[Problem description]:
Your copy of the entries must be exact, and it must not include the pictures.
**** Stored data ****
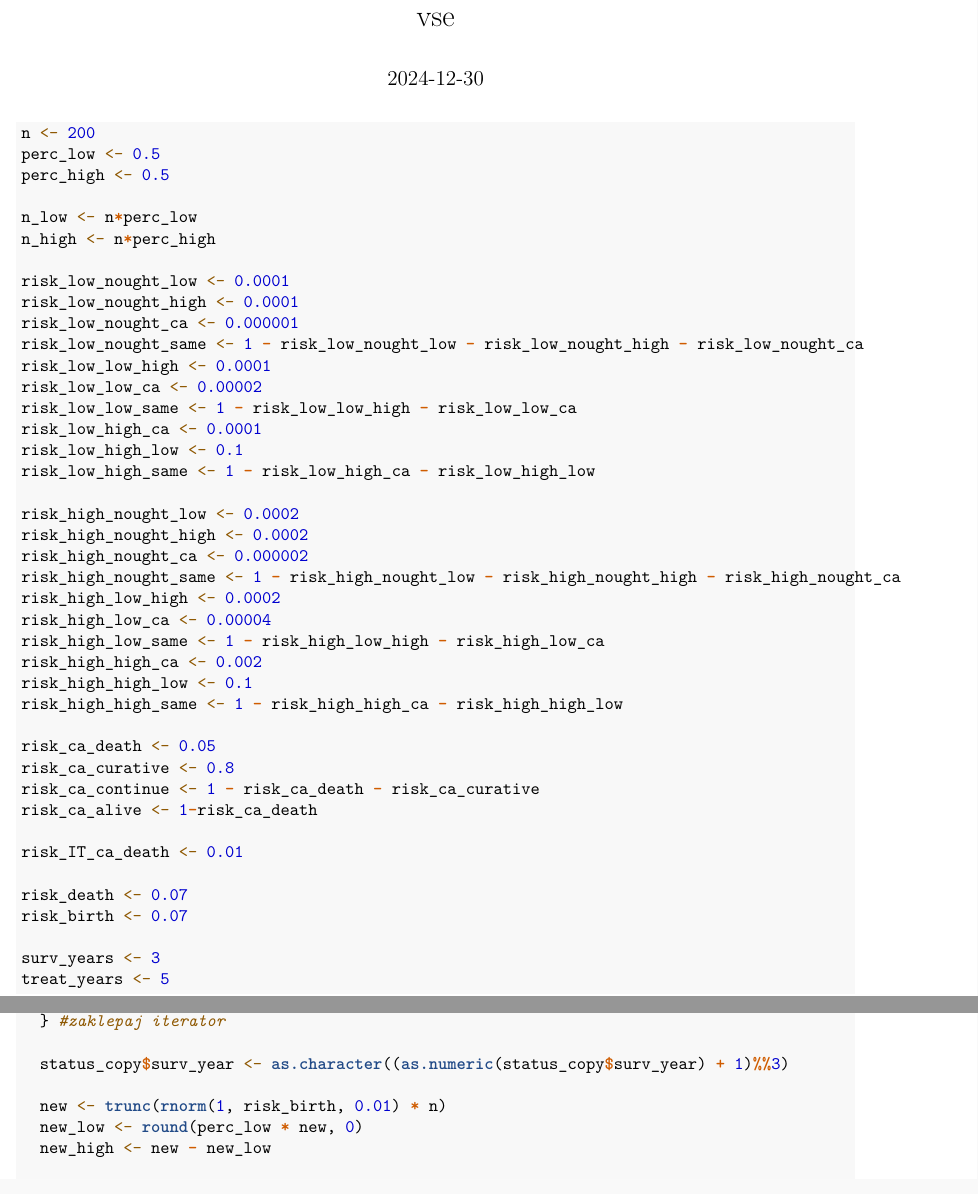
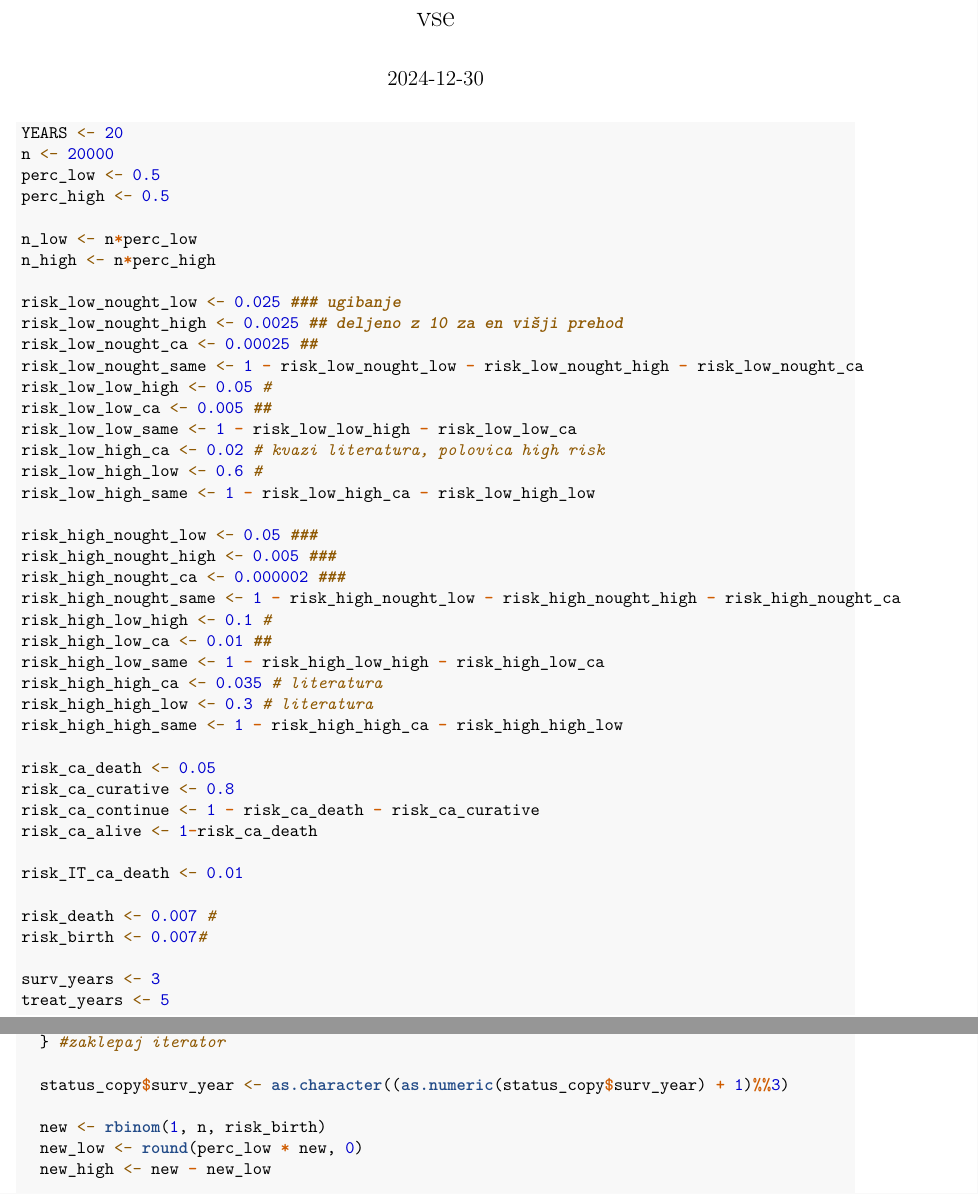
Before and after one commit to MasaKusar/Urska_clanek, an R Markdown document (celo.Rmd): two parts of pages 1 and 2 of 17 before the commit and two parts of pages 1 and 2 of 10 after it, joined at a grey line, cut so that both start at the same text. Rendered offline with R 4.5, knitr and Pandoc, then LaTeX, with nearby package versions; code that draws random numbers runs with fixed seeds of ours; some code elsewhere in the file could not run offline.

Commit message:
pripravljeno za run?

````diff
--- a/celo.Rmd
+++ b/celo.Rmd
@@ -14,33 +14,34 @@ library(tidyr)
 ```
 
 ```{r}
-n <- 200
+YEARS <- 20
+n <- 20000
 perc_low <- 0.5
 perc_high <- 0.5
 
 n_low <- n*perc_low
 n_high <- n*perc_high
 
-risk_low_nought_low <- 0.0001
-risk_low_nought_high <- 0.0001
-risk_low_nought_ca <- 0.000001
+risk_low_nought_low <- 0.025 ### ugibanje
+risk_low_nought_high <- 0.0025 ## deljeno z 10 za en višji prehod
+risk_low_nought_ca <- 0.00025 ##
 risk_low_nought_same <- 1 - risk_low_nought_low - risk_low_nought_high - risk_low_nought_ca
-risk_low_low_high <- 0.0001
-risk_low_low_ca <- 0.00002
+risk_low_low_high <- 0.05 #
+risk_low_low_ca <- 0.005 ##
 risk_low_low_same <- 1 - risk_low_low_high - risk_low_low_ca
-risk_low_high_ca <- 0.0001
-risk_low_high_low <- 0.1
+risk_low_high_ca <- 0.02 # kvazi literatura, polovica high risk
+risk_low_high_low <- 0.6 #
 risk_low_high_same <- 1 - risk_low_high_ca - risk_low_high_low
 
-risk_high_nought_low <- 0.0002
-risk_high_nought_high <- 0.0002
-risk_high_nought_ca <- 0.000002
+risk_high_nought_low <- 0.05 ###
+risk_high_nought_high <- 0.005 ###
+risk_high_nought_ca <- 0.000002 ###
 risk_high_nought_same <- 1 - risk_high_nought_low - risk_high_nought_high - risk_high_nought_ca
-risk_high_low_high <- 0.0002
-risk_high_low_ca <- 0.00004
+risk_high_low_high <- 0.1 #
+risk_high_low_ca <- 0.01 ##
 risk_high_low_same <- 1 - risk_high_low_high - risk_high_low_ca
-risk_high_high_ca <- 0.002
-risk_high_high_low <- 0.1
+risk_high_high_ca <- 0.035 # literatura
+risk_high_high_low <- 0.3 # literatura
 risk_high_high_same <- 1 - risk_high_high_ca - risk_high_high_low
 
 risk_ca_death <- 0.05
@@ -50,8 +51,8 @@ risk_ca_alive <- 1-risk_ca_death
 
 risk_IT_ca_death <- 0.01
 
-risk_death <- 0.07
-risk_birth <- 0.07
+risk_death <- 0.007 #
+risk_birth <- 0.007#
 
 surv_years <- 3
 treat_years <- 5
@@ -98,7 +99,7 @@ create_population <- function(status){ # samo iscemo steady state populacijo bre
 
   status_copy$surv_year <- as.character((as.numeric(status_copy$surv_year) + 1)%%3)
 
-  new <- trunc(rnorm(1, risk_birth, 0.01) * n)
+  new <- rbinom(1, n, risk_birth)
   new_low <- round(perc_low * new, 0)
   new_high <- new - new_low
 
````
Also changed, not shown: celo.Rmd (31 more changed lines), 1 other file.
****
[Written response]:
Before and after one commit to MasaKusar/Urska_clanek, an R Markdown document (celo.Rmd): two parts of pages 1 and 2 of 17 before the commit and two parts of pages 1 and 2 of 10 after it, joined at a grey line, cut so that both start at the same text. Rendered offline with R 4.5, knitr and Pandoc, then LaTeX, with nearby package versions; code that draws random numbers runs with fixed seeds of ours; some code elsewhere in the file could not run offline.

Commit message:
pripravljeno za run?

````diff
--- a/celo.Rmd
+++ b/celo.Rmd
@@ -14,33 +14,34 @@ library(tidyr)
 ```
 
 ```{r}
-n <- 200
+YEARS <- 20
+n <- 20000
 perc_low <- 0.5
 perc_high <- 0.5
 
 n_low <- n*perc_low
 n_high <- n*perc_high
 
-risk_low_nought_low <- 0.0001
-risk_low_nought_high <- 0.0001
-risk_low_nought_ca <- 0.000001
+risk_low_nought_low <- 0.025 ### ugibanje
+risk_low_nought_high <- 0.0025 ## deljeno z 10 za en višji prehod
+risk_low_nought_ca <- 0.00025 ##
 risk_low_nought_same <- 1 - risk_low_nought_low - risk_low_nought_high - risk_low_nought_ca
-risk_low_low_high <- 0.0001
-risk_low_low_ca <- 0.00002
+risk_low_low_high <- 0.05 #
+risk_low_low_ca <- 0.005 ##
 risk_low_low_same <- 1 - risk_low_low_high - risk_low_low_ca
-risk_low_high_ca <- 0.0001
-risk_low_high_low <- 0.1
+risk_low_high_ca <- 0.02 # kvazi literatura, polovica high risk
+risk_low_high_low <- 0.6 #
 risk_low_high_same <- 1 - risk_low_high_ca - risk_low_high_low
 
-risk_high_nought_low <- 0.0002
-risk_high_nought_high <- 0.0002
-risk_high_nought_ca <- 0.000002
+risk_high_nought_low <- 0.05 ###
+risk_high_nought_high <- 0.005 ###
+risk_high_nought_ca <- 0.000002 ###
 risk_high_nought_same <- 1 - risk_high_nought_low - risk_high_nought_high - risk_high_nought_ca
-risk_high_low_high <- 0.0002
-risk_high_low_ca <- 0.00004
+risk_high_low_high <- 0.1 #
+risk_high_low_ca <- 0.01 ##
 risk_high_low_same <- 1 - risk_high_low_high - risk_high_low_ca
-risk_high_high_ca <- 0.002
-risk_high_high_low <- 0.1
+risk_high_high_ca <- 0.035 # literatura
+risk_high_high_low <- 0.3 # literatura
 risk_high_high_same <- 1 - risk_high_high_ca - risk_high_high_low
 
 risk_ca_death <- 0.05
@@ -50,8 +51,8 @@ risk_ca_alive <- 1-risk_ca_death
 
 risk_IT_ca_death <- 0.01
 
-risk_death <- 0.07
-risk_birth <- 0.07
+risk_death <- 0.007 #
+risk_birth <- 0.007#
 
 surv_years <- 3
 treat_years <- 5
@@ -98,7 +99,7 @@ create_population <- function(status){ # samo iscemo steady state populacijo bre
 
   status_copy$surv_year <- as.character((as.numeric(status_copy$surv_year) + 1)%%3)
 
-  new <- trunc(rnorm(1, risk_birth, 0.01) * n)
+  new <- rbinom(1, n, risk_birth)
   new_low <- round(perc_low * new, 0)
   new_high <- new - new_low
 
````
Also changed, not shown: celo.Rmd (31 more changed lines), 1 other file.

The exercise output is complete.